►
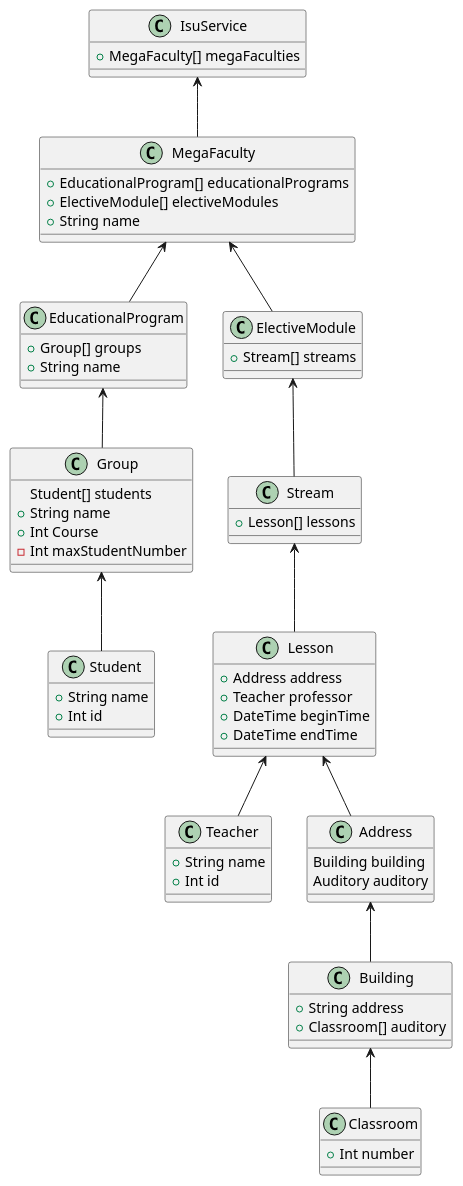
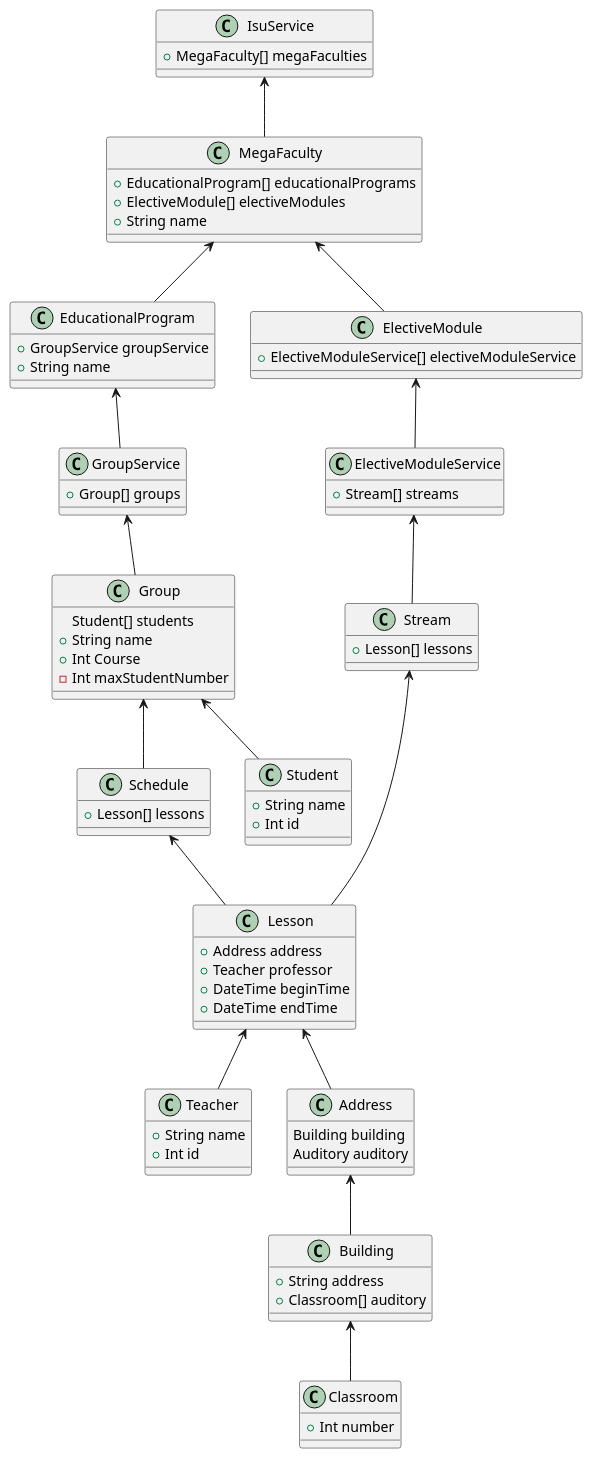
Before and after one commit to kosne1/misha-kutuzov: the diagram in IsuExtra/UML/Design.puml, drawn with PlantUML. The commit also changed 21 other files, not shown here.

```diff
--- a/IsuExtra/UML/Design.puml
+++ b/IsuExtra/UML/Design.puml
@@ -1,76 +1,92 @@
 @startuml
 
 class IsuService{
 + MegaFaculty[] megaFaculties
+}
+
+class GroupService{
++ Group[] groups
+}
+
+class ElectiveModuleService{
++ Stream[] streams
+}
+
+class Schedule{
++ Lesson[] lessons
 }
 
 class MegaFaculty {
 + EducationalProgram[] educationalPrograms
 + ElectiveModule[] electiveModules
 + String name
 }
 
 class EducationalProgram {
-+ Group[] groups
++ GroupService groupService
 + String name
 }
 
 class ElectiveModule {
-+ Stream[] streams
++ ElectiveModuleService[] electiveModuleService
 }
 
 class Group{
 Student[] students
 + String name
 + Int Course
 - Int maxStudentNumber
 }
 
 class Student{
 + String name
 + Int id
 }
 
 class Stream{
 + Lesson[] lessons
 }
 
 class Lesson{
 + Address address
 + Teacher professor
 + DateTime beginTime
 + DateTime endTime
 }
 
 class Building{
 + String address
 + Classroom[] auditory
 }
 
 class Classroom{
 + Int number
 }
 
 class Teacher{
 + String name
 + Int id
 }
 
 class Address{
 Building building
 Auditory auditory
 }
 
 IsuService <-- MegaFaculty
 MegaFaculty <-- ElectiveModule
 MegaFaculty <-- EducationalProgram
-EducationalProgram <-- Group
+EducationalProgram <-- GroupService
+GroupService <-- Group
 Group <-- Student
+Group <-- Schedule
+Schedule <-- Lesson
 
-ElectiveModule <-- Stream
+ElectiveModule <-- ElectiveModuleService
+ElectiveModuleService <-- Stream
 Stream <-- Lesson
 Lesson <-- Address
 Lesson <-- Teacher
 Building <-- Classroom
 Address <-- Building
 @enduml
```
◄
►
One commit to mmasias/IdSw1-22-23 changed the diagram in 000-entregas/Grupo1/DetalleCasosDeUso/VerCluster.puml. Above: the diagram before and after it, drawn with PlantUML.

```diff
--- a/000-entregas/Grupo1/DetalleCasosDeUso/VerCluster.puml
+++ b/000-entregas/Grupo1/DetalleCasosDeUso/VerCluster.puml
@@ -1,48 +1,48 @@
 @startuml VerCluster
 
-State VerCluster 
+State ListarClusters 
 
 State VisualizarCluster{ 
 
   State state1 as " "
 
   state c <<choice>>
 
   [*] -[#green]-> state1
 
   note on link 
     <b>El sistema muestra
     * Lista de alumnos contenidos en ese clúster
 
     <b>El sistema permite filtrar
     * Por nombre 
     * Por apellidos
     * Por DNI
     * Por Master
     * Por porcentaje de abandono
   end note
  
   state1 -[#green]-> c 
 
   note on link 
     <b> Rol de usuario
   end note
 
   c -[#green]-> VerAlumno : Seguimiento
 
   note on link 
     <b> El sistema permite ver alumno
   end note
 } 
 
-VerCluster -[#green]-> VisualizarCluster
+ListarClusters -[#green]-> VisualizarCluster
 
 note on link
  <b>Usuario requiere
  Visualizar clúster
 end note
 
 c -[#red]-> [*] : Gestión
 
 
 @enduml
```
◄
EXERCISE ▸
Task for the records above: copy every line in which the word "MegaFaculty" occurs.

YOUR SOLUTION ▸
 + MegaFaculty[] megaFaculties
 class MegaFaculty {
 IsuService <-- MegaFaculty
 MegaFaculty <-- ElectiveModule
 MegaFaculty <-- EducationalProgram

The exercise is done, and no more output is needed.